Problem description -> Copy every line of the entries that has the string "className" in it.

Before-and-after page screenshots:

━━━━━━━━━━━━━━━━━━━━

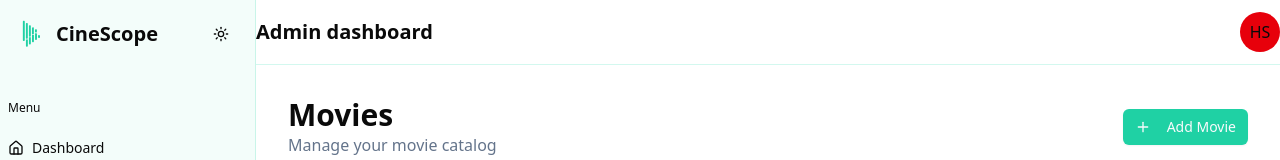
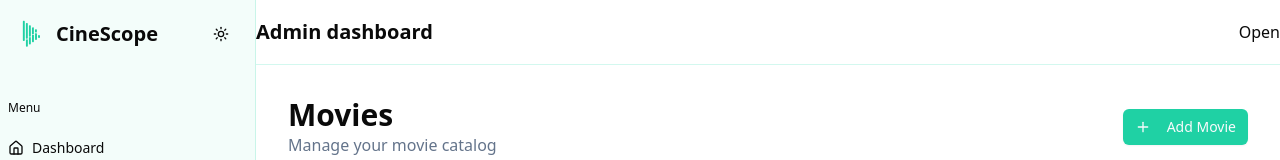
Before and after one commit to MalikBandara/cinescope-b03, a Next.js app: page /admin/movies in a window 1280 px wide. Shown: the top 160 px of the page. Built offline with nearby package versions, Linux system fonts and the light colour scheme; no server answers; the database is empty.

Commit message:
import user dropdown nav

```diff
--- a/app/admin/layout.jsx
+++ b/app/admin/layout.jsx
@@ -1,5 +1,6 @@
 import AdminSidebar from '@/components/admin-sidebar'
 import { SidebarProvider, SidebarInset } from '@/components/ui/sidebar'
+import UserNav from '@/components/user-nav'
 import { Children } from 'react'
 
 export default function AdminLayout({ children }) {
@@ -15,9 +16,7 @@ export default function AdminLayout({ children }) {
             <h1 className="text-xl font-bold">Admin dashboard</h1>
 
             {/* User dropdown navigation */}
-            <div className='bg-red-600 rounded-full h-10 w-10 flex justify-center items-center'>
-              HS
-            </div>
+            <UserNav/>
           </div>
         </header>
         <div className="flex-1 p-4 md:p-8">{children}</div>
```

━━━━━━━━━━━━━━━━━━━━

Response to this task ->
             <h1 className="text-xl font-bold">Admin dashboard</h1>
-            <div className='bg-red-600 rounded-full h-10 w-10 flex justify-center items-center'>
         <div className="flex-1 p-4 md:p-8">{children}</div>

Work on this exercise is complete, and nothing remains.